This is the seventh in a series of posts about whitewater kayaking and some philosophy beyond the basics; ideas and concepts meant to help intermediate paddlers improve and get more out of the sport. As parts are added, these links will go live:
Part 1: Technique
Part 2: Momentum
Part 3: On or Across the Water
Part 4: Group Management
Part 5: Fear Management, Part 1
Part 6: Fear Management, Part 2
Part 7: Focus
OK. Little splashes. Small curler. Left stroke. Follow Bob. Bright Sunlight. Small hole - dig hard. Water in face. Straighten out. Where'd Bob go? Is that a strainer on the right? Another wave. More water. Brace. Straighten out. Boulder. THE boulder? Holes, rocks, water, sunlight, shadow. Paddle hard. Ledge. Paddle harder. Underwater. Light. Dark. Bubbles. Spinning. Tuck. Roll. Roll NOW! Air. Water. Spinning. ROLL! Air. Kayak. Leslie. Rock. Brace. Turn. Paddle Hard. Right. Left. Sunlight. Flat water. Bob. Breathe.
There's a lot going on in whitewater kayaking and it can be really hard to keep track of everything and do what you're supposed to. One of the most important survival skills is to learn to focus. But what exactly do you focus on, and how do you do it? It's not a simple answer, but one that helps differentiate those comfortable and in control on the river versus those trying to survive. You can't focus on everything, but you can't lose track of the big picture. You have to focus on the immediate and the future, the near and the far.
You have to be aware of what's right in front of you and what comes first, otherwise you'll never make it to the big scary part down the road. It's natural to think about the crux of the rapid (or the crux of the day), but you have to take care of the business at hand and that means to be aware of your immediate surroundings and each and every move you need to do to get where you want to go. When I stop in an eddy with beginners and point out where we're going next, I always end the discussion by reminding them how to do a peel out to exit. If they flip on the eddy line, any other planning is out the window. You need to pay attention to eddy lines, side currents, small holes and river waves. Know what strokes you are taking and what you'll need to take next to put yourself into the position you want to be in. Take it one step at a time.
But you also need to have the big picture in your head. If you just look at what's right in front of you, you aren't calculating for the big hole and you'll go wherever the water takes you. The other common error for beginners running a rapid (and often advanced paddlers when they're stepping up) is tunnel vision. Their paddling becomes about reacting, and the problem with that is many challenging rapids are hard because they involve multiple moves. You have to keep your head up and maintain an image of where you want to get to next and how one move leads to another, far enough in advance to put yourself in the proper position for the crux when it comes. Even the hardest rapids are a lot easier when you're in the right place.

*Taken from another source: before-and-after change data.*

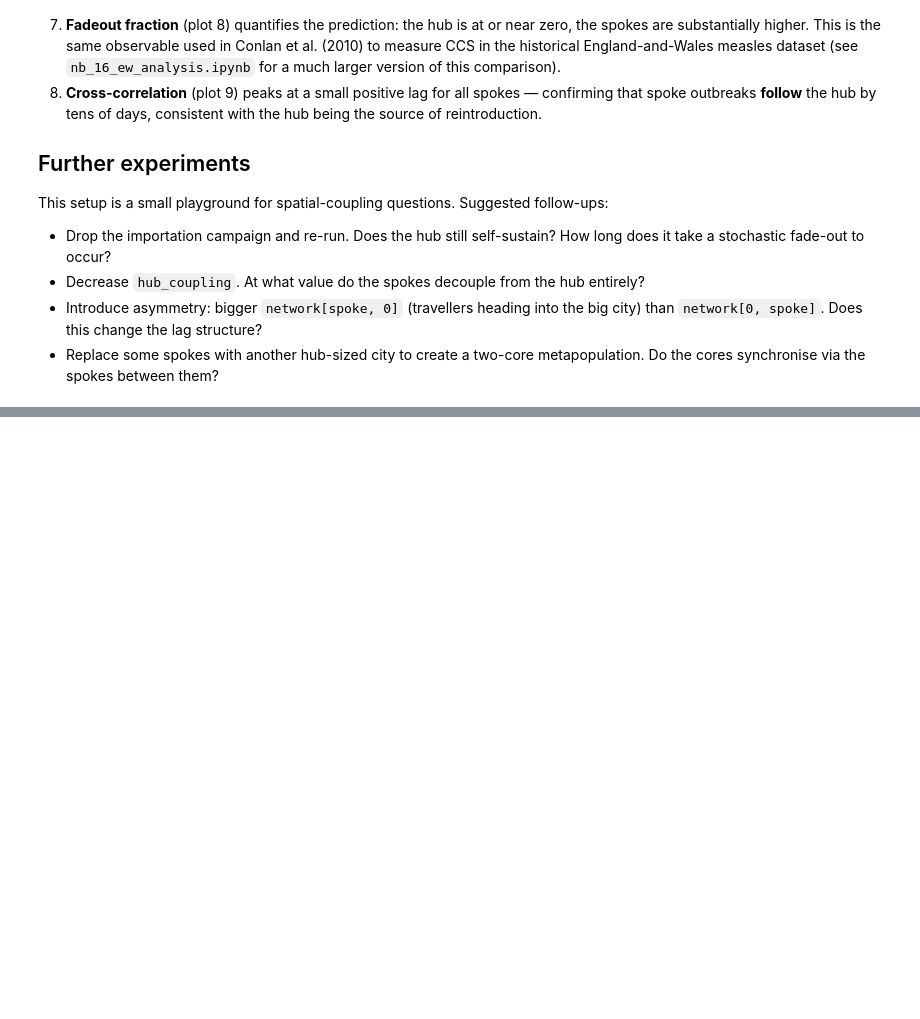
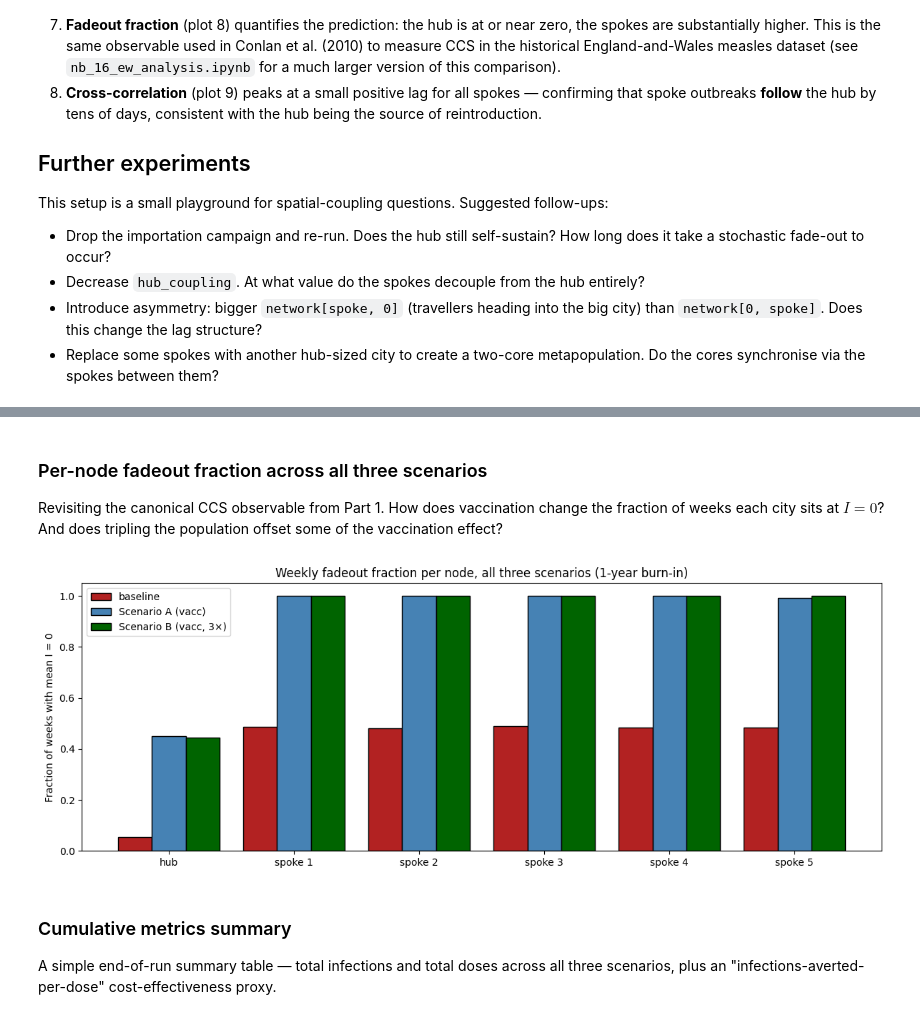
Before and after one commit to clorton/laser-cohorts, a Jupyter notebook: docs/notebooks/nb_17_campaign_example.ipynb, the cells around one changed output, grey strips where cells are left out. Drawn from its saved outputs; the diff is of its cells as text; code cells hidden in the pictures; blank space fills up the shorter version.

```diff
--- a/docs/notebooks/nb_17_campaign_example.ipynb
+++ b/docs/notebooks/nb_17_campaign_example.ipynb
@@ -616,0 +932,38 @@ This setup is a small playground for spatial-coupling questions.  Suggested foll
+# %% [markdown]
+### Per-node fadeout fraction across all three scenarios
+
+Revisiting the canonical CCS observable from Part 1.  How does vaccination change the fraction of weeks each city sits at $I = 0$?  And does tripling the population offset some of the vaccination effect?
+# %%
+def fadeout_per_node(m, burn_weeks=52, days_per_week=7):
+    nn       = m.states.I.shape[1]
+    days     = m.states.I.shape[0] - 1
+    n_w      = days // days_per_week
+    I_d      = m.states.I[1 : n_w * days_per_week + 1]
+    I_w_mean = I_d.reshape(n_w, days_per_week, nn).mean(axis=1)
+    return (I_w_mean[burn_weeks:] == 0).mean(axis=0)
+
+fd_base = fadeout_per_node(model)
+fd_A    = fadeout_per_node(model_A)
+fd_B    = fadeout_per_node(model_B)
+
+x      = np.arange(n_nodes)
+width  = 0.27
+labels = ["hub"] + [f"spoke {i}" for i in range(1, n_nodes)]
+
+fig, ax = plt.subplots(figsize=(12, 4.5))
+ax.bar(x - width, fd_base, width, color="firebrick", edgecolor="black", label="baseline")
+ax.bar(x,         fd_A,    width, color="steelblue", edgecolor="black", label="Scenario A (vacc)")
+ax.bar(x + width, fd_B,    width, color="darkgreen", edgecolor="black", label="Scenario B (vacc, 3×)")
+ax.set_xticks(x)
+ax.set_xticklabels(labels)
+ax.set_ylabel("Fraction of weeks with mean I = 0")
+ax.set_title("Weekly fadeout fraction per node, all three scenarios (1-year burn-in)")
+ax.legend(loc="upper left")
+plt.tight_layout()
+plt.show()
+# %% [output]
+[figure, added]
+# %% [markdown]
+### Cumulative metrics summary
+
+A simple end-of-run summary table — total infections and total doses across all three scenarios, plus an "infections-averted-per-dose" cost-effectiveness proxy.
```
Also changed, not shown: parts of 16 cells of this notebook, 2 other files.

Part of this comfort comes with technique practice. You shouldn't need to watch your paddle in order to get in a powerful stroke. Braces should be automatic, allowing you to react physically while keeping some mental distance. Practice skills on easy water, flat water even, and they will come to you quicker when they're needed in the rough stuff. Those physical skills will help you relax and your mental state of mind is probably the most important thing to get right when pushing your limits.
Another way to help accomplish this is with scouting, particularly from shore. The more you know what's coming, the more you've already seen the whole rapid and know where the hard parts are and where it's easy, the less you'll worry about the unknown. This helps you relax a little more in the easy part, allowing you to trust that it IS easy, so you can save your energy for where it's needed. For crucial moves, sometimes you even want to map out exactly which strokes you're going to take where (though don't get too carried away with this - paddling is dynamic and every plan goes to hell almost immediately, so be ready for plan B - or C or D or Q).
Scouting also helps you keep a mental map of where you're trying to go and what it takes to get there. That's key for the big picture. As I mentioned, plans often go awry, but you still need to avoid the big hole and be aware of key dangers like sieves and strainers. Maybe that little waves turns you when you hit it - is it OK to get pushed a little right or do you need to immediately correct and charge hard left? Know the big points and keep them in your head so you can react properly instead of instinctively.
dealing with fear - fear takes away deliberate thought and forces us to focus on one thing: what which we're afraid of. So before you start that big rapid of the day, take a deep breath, get a clear picture of the whole thing, and relax a little bit. This is fun - focus on that :)